PROBLEM TO WORK ON ->
Every entry should be returned unchanged, with the pictures omitted.

Before-and-after change data ->
<<<<

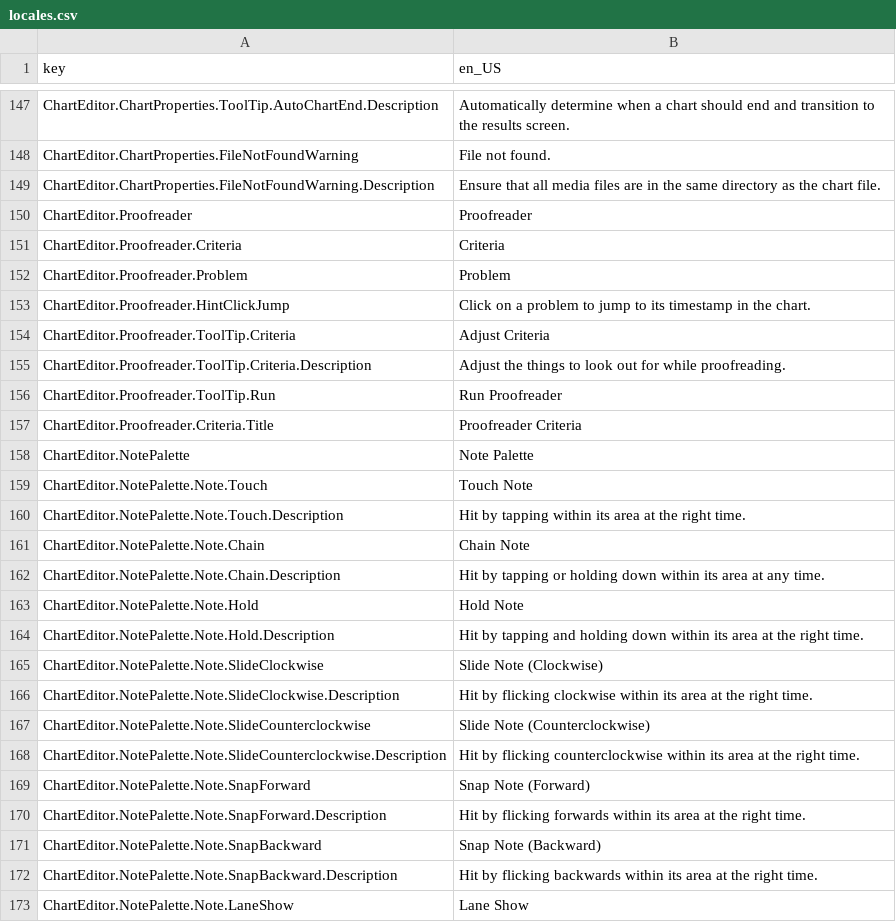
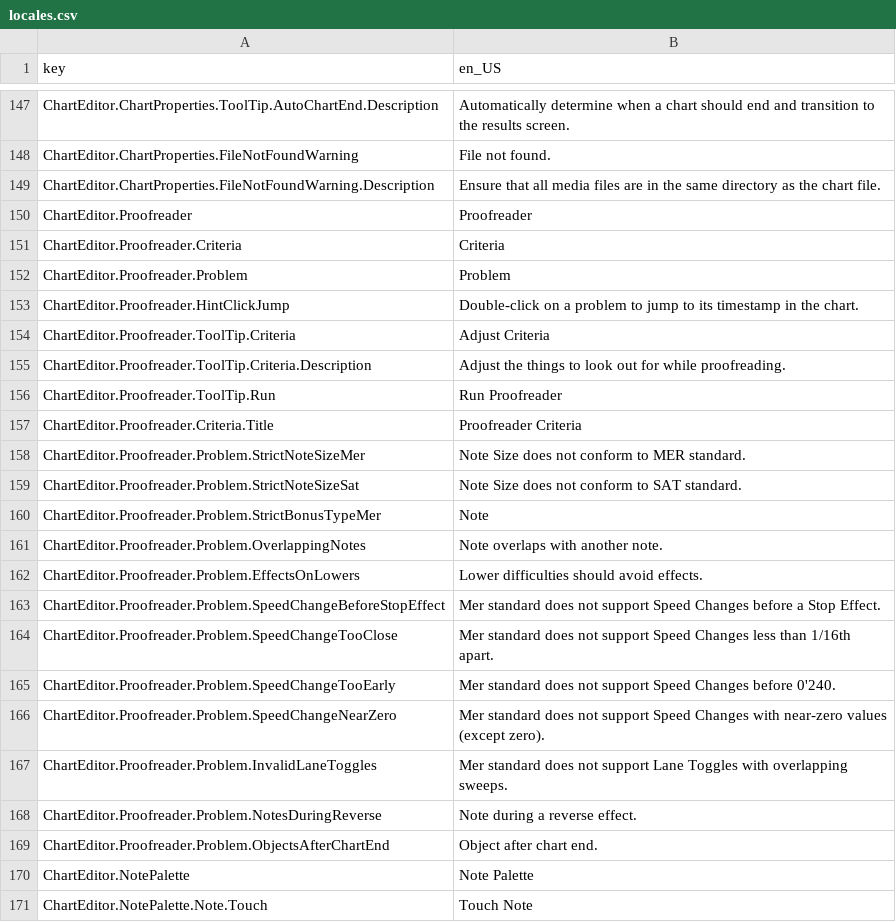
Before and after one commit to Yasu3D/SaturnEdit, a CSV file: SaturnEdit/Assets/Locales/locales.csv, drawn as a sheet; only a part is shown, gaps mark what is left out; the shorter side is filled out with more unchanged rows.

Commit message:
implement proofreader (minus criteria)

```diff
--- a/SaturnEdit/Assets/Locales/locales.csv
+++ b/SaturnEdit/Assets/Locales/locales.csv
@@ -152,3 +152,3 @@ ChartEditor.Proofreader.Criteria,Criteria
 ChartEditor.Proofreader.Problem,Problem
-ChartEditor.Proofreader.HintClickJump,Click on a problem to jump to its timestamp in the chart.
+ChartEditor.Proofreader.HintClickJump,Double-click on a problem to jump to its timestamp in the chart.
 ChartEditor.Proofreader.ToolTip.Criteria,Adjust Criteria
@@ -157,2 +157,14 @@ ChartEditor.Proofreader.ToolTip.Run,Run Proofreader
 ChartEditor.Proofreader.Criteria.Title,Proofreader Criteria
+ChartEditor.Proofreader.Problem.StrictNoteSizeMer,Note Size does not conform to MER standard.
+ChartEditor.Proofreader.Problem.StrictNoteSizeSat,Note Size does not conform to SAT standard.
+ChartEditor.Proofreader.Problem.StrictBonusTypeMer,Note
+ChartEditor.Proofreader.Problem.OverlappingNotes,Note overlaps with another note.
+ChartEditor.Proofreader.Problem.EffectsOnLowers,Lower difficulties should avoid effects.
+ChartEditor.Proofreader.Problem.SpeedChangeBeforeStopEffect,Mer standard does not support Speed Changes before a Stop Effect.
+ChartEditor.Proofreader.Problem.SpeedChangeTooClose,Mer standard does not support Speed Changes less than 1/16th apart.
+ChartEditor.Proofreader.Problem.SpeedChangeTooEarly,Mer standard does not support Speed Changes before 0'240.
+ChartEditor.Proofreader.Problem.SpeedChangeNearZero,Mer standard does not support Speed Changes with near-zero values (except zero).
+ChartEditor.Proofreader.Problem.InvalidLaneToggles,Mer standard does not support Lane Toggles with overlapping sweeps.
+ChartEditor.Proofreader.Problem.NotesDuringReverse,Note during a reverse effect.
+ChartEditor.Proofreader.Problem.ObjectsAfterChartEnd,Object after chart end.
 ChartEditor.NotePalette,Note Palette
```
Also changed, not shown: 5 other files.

>>>>

ANSWER FOR THE TASK ->
Before and after one commit to Yasu3D/SaturnEdit, a CSV file: SaturnEdit/Assets/Locales/locales.csv, drawn as a sheet; only a part is shown, gaps mark what is left out; the shorter side is filled out with more unchanged rows.

Commit message:
implement proofreader (minus criteria)

```diff
--- a/SaturnEdit/Assets/Locales/locales.csv
+++ b/SaturnEdit/Assets/Locales/locales.csv
@@ -152,3 +152,3 @@ ChartEditor.Proofreader.Criteria,Criteria
 ChartEditor.Proofreader.Problem,Problem
-ChartEditor.Proofreader.HintClickJump,Click on a problem to jump to its timestamp in the chart.
+ChartEditor.Proofreader.HintClickJump,Double-click on a problem to jump to its timestamp in the chart.
 ChartEditor.Proofreader.ToolTip.Criteria,Adjust Criteria
@@ -157,2 +157,14 @@ ChartEditor.Proofreader.ToolTip.Run,Run Proofreader
 ChartEditor.Proofreader.Criteria.Title,Proofreader Criteria
+ChartEditor.Proofreader.Problem.StrictNoteSizeMer,Note Size does not conform to MER standard.
+ChartEditor.Proofreader.Problem.StrictNoteSizeSat,Note Size does not conform to SAT standard.
+ChartEditor.Proofreader.Problem.StrictBonusTypeMer,Note
+ChartEditor.Proofreader.Problem.OverlappingNotes,Note overlaps with another note.
+ChartEditor.Proofreader.Problem.EffectsOnLowers,Lower difficulties should avoid effects.
+ChartEditor.Proofreader.Problem.SpeedChangeBeforeStopEffect,Mer standard does not support Speed Changes before a Stop Effect.
+ChartEditor.Proofreader.Problem.SpeedChangeTooClose,Mer standard does not support Speed Changes less than 1/16th apart.
+ChartEditor.Proofreader.Problem.SpeedChangeTooEarly,Mer standard does not support Speed Changes before 0'240.
+ChartEditor.Proofreader.Problem.SpeedChangeNearZero,Mer standard does not support Speed Changes with near-zero values (except zero).
+ChartEditor.Proofreader.Problem.InvalidLaneToggles,Mer standard does not support Lane Toggles with overlapping sweeps.
+ChartEditor.Proofreader.Problem.NotesDuringReverse,Note during a reverse effect.
+ChartEditor.Proofreader.Problem.ObjectsAfterChartEnd,Object after chart end.
 ChartEditor.NotePalette,Note Palette
```
Also changed, not shown: 5 other files.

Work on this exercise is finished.